***** DATASET EXTRACT *****
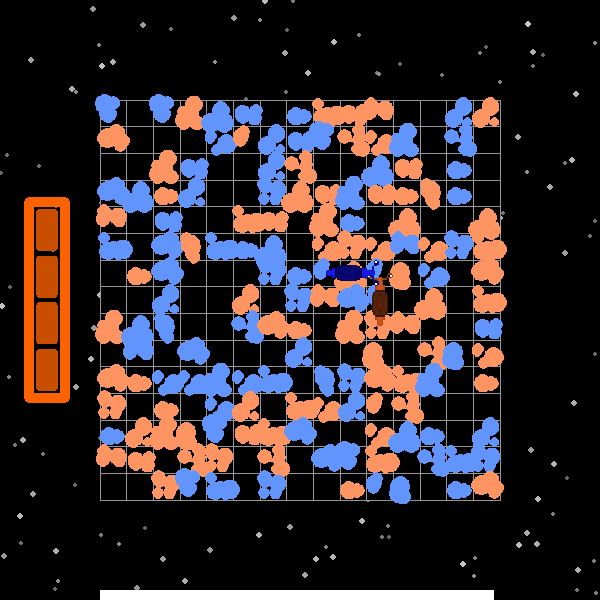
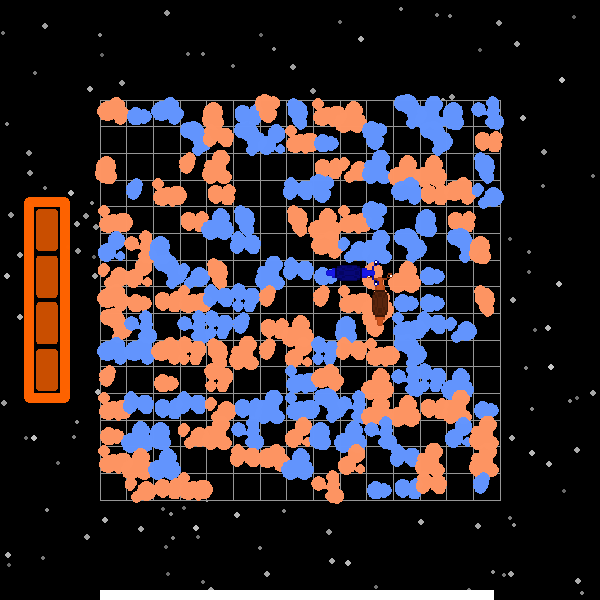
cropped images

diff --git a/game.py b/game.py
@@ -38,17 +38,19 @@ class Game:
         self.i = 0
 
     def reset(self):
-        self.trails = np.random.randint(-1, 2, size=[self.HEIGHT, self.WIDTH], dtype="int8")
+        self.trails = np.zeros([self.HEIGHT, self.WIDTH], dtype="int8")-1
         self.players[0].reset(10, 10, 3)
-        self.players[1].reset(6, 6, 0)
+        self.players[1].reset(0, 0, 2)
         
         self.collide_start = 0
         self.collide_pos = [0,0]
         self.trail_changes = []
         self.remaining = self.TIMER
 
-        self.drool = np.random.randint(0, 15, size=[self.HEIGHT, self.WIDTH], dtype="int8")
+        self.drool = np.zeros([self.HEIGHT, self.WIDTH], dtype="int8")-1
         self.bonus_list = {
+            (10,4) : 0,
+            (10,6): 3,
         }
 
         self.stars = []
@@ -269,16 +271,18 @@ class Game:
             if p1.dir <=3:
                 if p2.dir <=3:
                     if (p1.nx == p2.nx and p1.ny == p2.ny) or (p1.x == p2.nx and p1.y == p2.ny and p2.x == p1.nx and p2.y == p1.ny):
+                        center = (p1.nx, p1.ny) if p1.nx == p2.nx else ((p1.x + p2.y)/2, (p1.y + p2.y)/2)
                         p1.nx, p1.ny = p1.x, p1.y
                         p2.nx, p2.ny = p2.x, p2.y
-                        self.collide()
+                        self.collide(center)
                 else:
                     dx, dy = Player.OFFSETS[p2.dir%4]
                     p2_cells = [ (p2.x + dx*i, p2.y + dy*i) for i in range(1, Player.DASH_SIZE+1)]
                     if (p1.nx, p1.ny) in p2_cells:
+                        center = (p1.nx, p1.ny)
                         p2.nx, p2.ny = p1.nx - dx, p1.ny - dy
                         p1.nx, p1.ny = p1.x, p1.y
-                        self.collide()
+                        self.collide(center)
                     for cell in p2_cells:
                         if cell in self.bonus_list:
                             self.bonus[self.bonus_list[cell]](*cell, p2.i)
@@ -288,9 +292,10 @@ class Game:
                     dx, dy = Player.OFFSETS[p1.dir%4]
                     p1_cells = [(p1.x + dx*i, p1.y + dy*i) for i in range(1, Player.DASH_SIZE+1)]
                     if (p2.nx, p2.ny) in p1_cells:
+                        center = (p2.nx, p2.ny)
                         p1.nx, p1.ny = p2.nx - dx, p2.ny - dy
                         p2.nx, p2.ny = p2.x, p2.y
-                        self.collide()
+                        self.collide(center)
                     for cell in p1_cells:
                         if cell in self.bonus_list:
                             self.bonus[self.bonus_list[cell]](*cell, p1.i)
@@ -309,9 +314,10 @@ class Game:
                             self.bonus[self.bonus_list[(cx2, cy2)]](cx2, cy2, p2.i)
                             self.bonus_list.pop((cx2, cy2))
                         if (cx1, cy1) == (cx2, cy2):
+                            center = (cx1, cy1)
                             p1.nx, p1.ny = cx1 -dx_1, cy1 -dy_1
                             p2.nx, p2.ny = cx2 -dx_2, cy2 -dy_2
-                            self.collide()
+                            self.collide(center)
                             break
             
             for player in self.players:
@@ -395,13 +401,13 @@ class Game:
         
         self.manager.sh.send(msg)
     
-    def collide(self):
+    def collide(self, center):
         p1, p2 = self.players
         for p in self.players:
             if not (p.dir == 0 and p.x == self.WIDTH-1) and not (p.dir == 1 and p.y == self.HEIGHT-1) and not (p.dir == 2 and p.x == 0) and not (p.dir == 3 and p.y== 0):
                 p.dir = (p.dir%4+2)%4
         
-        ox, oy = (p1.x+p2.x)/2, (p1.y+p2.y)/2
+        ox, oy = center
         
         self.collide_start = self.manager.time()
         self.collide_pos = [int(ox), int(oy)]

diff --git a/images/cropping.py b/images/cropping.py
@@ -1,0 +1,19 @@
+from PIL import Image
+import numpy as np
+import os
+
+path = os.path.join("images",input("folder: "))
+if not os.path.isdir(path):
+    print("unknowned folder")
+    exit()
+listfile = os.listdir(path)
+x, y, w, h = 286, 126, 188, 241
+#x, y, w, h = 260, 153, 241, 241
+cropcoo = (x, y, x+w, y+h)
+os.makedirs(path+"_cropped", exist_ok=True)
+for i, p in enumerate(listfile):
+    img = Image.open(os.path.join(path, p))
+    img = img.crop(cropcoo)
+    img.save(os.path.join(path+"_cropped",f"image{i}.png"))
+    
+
*****
A word-for-word copy of the lines from the start of the listing through the line containing "if (p1.nx, p1.ny)" is the answer. Pictures stay out of it.

cropped images

diff --git a/game.py b/game.py
@@ -38,17 +38,19 @@ class Game:
         self.i = 0
 
     def reset(self):
-        self.trails = np.random.randint(-1, 2, size=[self.HEIGHT, self.WIDTH], dtype="int8")
+        self.trails = np.zeros([self.HEIGHT, self.WIDTH], dtype="int8")-1
         self.players[0].reset(10, 10, 3)
-        self.players[1].reset(6, 6, 0)
+        self.players[1].reset(0, 0, 2)
         
         self.collide_start = 0
         self.collide_pos = [0,0]
         self.trail_changes = []
         self.remaining = self.TIMER
 
-        self.drool = np.random.randint(0, 15, size=[self.HEIGHT, self.WIDTH], dtype="int8")
+        self.drool = np.zeros([self.HEIGHT, self.WIDTH], dtype="int8")-1
         self.bonus_list = {
+            (10,4) : 0,
+            (10,6): 3,
         }
 
         self.stars = []
@@ -269,16 +271,18 @@ class Game:
             if p1.dir <=3:
                 if p2.dir <=3:
                     if (p1.nx == p2.nx and p1.ny == p2.ny) or (p1.x == p2.nx and p1.y == p2.ny and p2.x == p1.nx and p2.y == p1.ny):
+                        center = (p1.nx, p1.ny) if p1.nx == p2.nx else ((p1.x + p2.y)/2, (p1.y + p2.y)/2)
                         p1.nx, p1.ny = p1.x, p1.y
                         p2.nx, p2.ny = p2.x, p2.y
-                        self.collide()
+                        self.collide(center)
                 else:
                     dx, dy = Player.OFFSETS[p2.dir%4]
                     p2_cells = [ (p2.x + dx*i, p2.y + dy*i) for i in range(1, Player.DASH_SIZE+1)]
                     if (p1.nx, p1.ny) in p2_cells:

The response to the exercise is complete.